Problem to work on: For the records below, report how many lines include the word "style". Only the number should appear.

** Opening Data provided block **

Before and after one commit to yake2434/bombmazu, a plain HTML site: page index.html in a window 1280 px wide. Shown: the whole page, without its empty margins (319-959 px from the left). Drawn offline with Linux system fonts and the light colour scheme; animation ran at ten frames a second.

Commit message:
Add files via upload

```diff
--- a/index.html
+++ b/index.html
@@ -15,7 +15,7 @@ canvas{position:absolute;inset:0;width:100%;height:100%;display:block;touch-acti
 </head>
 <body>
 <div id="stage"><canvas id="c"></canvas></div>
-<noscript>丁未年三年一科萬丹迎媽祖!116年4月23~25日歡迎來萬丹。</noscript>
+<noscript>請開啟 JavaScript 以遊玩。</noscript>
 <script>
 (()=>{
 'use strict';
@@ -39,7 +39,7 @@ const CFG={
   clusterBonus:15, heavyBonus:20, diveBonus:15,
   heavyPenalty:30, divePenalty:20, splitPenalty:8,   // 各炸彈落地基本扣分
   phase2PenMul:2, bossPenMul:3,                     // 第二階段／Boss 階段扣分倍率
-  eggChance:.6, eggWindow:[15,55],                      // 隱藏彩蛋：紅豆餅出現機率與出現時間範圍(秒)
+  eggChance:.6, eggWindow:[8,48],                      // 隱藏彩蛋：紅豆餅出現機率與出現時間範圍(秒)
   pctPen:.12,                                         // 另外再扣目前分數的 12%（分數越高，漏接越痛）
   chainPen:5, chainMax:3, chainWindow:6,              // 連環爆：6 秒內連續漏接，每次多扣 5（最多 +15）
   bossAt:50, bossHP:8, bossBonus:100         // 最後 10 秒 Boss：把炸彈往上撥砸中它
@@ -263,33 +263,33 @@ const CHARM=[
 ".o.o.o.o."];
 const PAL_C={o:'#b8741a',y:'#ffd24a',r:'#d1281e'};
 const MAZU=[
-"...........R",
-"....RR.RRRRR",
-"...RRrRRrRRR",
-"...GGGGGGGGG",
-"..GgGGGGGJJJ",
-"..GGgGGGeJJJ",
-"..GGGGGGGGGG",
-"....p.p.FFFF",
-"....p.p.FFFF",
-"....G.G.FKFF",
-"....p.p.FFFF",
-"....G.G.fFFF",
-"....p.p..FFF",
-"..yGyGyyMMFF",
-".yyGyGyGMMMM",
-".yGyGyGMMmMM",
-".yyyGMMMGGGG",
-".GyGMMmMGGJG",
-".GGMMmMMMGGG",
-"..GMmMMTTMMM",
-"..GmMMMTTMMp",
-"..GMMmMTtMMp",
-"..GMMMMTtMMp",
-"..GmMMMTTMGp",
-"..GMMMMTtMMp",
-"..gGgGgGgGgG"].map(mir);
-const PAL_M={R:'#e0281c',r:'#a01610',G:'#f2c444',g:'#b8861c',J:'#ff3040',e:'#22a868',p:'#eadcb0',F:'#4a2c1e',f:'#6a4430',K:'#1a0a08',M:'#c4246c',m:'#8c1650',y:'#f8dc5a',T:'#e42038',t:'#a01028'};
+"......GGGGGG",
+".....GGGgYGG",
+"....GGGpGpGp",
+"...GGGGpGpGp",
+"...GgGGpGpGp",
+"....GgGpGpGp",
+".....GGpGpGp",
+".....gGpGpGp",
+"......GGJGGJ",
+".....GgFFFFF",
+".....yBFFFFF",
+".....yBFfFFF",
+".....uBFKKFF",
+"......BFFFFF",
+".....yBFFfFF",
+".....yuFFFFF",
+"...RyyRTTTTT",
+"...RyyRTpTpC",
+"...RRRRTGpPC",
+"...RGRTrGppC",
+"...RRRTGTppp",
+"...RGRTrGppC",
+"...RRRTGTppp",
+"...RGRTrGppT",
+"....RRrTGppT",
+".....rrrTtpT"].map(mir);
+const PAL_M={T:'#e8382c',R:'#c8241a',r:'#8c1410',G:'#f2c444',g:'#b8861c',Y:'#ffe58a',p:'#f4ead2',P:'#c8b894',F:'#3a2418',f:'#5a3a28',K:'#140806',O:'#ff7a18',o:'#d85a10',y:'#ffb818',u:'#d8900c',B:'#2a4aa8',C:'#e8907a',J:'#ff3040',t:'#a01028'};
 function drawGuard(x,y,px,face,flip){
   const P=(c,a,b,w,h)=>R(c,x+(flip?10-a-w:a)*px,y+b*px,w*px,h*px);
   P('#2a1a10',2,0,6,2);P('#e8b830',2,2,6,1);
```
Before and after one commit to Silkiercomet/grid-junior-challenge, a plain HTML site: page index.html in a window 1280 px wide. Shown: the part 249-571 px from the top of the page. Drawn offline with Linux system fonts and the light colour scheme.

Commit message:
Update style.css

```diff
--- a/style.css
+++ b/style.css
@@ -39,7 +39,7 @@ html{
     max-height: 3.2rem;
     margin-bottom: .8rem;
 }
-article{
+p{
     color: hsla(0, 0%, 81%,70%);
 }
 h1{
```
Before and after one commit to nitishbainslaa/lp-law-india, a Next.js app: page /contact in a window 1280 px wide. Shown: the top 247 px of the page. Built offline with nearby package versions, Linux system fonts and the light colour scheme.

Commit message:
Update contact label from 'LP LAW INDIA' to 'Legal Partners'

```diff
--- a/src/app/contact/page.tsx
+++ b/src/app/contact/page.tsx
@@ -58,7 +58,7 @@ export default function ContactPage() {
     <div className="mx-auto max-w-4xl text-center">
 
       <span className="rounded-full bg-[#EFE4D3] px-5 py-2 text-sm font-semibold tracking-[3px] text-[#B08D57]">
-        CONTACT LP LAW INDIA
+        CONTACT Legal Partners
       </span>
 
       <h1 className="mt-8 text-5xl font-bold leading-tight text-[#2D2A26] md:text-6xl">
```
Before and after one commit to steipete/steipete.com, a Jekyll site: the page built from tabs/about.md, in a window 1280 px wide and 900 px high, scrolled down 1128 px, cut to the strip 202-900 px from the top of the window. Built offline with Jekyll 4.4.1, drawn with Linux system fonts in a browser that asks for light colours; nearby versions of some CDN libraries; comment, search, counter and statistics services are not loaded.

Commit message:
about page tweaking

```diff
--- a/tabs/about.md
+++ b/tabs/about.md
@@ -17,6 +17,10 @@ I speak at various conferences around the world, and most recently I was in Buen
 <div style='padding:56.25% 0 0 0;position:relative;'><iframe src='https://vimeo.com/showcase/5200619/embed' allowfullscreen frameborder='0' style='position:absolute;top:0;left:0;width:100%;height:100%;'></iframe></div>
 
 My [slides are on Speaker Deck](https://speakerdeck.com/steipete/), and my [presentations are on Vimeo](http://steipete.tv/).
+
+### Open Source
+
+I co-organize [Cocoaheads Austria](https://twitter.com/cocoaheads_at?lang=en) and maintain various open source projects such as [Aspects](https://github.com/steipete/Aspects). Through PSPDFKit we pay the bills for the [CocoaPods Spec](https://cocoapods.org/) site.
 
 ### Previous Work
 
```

** Closing Data provided block **

Response for this exercise: 4